Dataset excerpts:
----------------------------------------

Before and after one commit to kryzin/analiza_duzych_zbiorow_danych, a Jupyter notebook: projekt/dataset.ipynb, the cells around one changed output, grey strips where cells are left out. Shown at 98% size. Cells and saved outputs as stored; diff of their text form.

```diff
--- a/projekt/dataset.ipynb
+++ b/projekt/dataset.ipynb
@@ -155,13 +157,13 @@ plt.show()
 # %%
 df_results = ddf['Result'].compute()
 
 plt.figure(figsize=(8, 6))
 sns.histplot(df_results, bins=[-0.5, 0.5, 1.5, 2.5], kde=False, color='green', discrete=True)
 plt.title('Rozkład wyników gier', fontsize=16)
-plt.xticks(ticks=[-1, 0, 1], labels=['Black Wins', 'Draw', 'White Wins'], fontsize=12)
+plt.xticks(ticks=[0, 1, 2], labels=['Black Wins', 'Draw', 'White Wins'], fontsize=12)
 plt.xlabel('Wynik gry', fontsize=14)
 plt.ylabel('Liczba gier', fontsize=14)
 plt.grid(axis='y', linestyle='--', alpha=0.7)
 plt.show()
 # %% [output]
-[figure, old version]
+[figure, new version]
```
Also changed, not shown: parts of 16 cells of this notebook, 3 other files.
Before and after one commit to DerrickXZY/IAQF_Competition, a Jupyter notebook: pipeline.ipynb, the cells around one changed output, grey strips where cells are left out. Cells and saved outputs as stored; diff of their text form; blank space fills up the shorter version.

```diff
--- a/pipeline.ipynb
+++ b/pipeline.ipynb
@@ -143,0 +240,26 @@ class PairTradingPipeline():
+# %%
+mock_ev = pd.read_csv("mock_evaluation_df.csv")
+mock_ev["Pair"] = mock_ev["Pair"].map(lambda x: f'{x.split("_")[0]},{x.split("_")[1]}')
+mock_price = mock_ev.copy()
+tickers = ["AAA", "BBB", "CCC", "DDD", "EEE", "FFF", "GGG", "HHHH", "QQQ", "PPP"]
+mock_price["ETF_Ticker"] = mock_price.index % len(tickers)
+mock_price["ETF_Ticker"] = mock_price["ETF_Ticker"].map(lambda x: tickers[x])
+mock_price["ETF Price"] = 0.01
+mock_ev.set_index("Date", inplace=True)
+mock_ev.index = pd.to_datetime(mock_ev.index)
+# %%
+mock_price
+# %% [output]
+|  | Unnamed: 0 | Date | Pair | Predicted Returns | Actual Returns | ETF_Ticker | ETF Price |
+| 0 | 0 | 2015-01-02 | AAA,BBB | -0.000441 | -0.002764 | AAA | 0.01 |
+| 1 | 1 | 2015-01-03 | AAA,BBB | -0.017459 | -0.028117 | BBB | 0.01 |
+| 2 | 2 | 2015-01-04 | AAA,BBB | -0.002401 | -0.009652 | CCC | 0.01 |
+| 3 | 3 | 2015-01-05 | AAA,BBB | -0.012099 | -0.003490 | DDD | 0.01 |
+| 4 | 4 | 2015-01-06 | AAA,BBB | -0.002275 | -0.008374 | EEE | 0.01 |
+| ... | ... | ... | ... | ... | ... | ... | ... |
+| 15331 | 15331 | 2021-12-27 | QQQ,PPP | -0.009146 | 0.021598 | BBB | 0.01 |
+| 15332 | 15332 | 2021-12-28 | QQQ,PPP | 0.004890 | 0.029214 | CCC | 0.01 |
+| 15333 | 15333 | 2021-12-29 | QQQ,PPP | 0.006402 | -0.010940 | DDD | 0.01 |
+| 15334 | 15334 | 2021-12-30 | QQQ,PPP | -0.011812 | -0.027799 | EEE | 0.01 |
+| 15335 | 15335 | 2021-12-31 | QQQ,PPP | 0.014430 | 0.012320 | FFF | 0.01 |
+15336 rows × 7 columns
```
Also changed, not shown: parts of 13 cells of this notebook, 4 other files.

----------------------------------------

Work to be completed:
Among the lines above, return each one holding the string "fontsize".

Task output:
 plt.title('Rozkład wyników gier', fontsize=16)
-plt.xticks(ticks=[-1, 0, 1], labels=['Black Wins', 'Draw', 'White Wins'], fontsize=12)
+plt.xticks(ticks=[0, 1, 2], labels=['Black Wins', 'Draw', 'White Wins'], fontsize=12)
 plt.xlabel('Wynik gry', fontsize=14)
 plt.ylabel('Liczba gier', fontsize=14)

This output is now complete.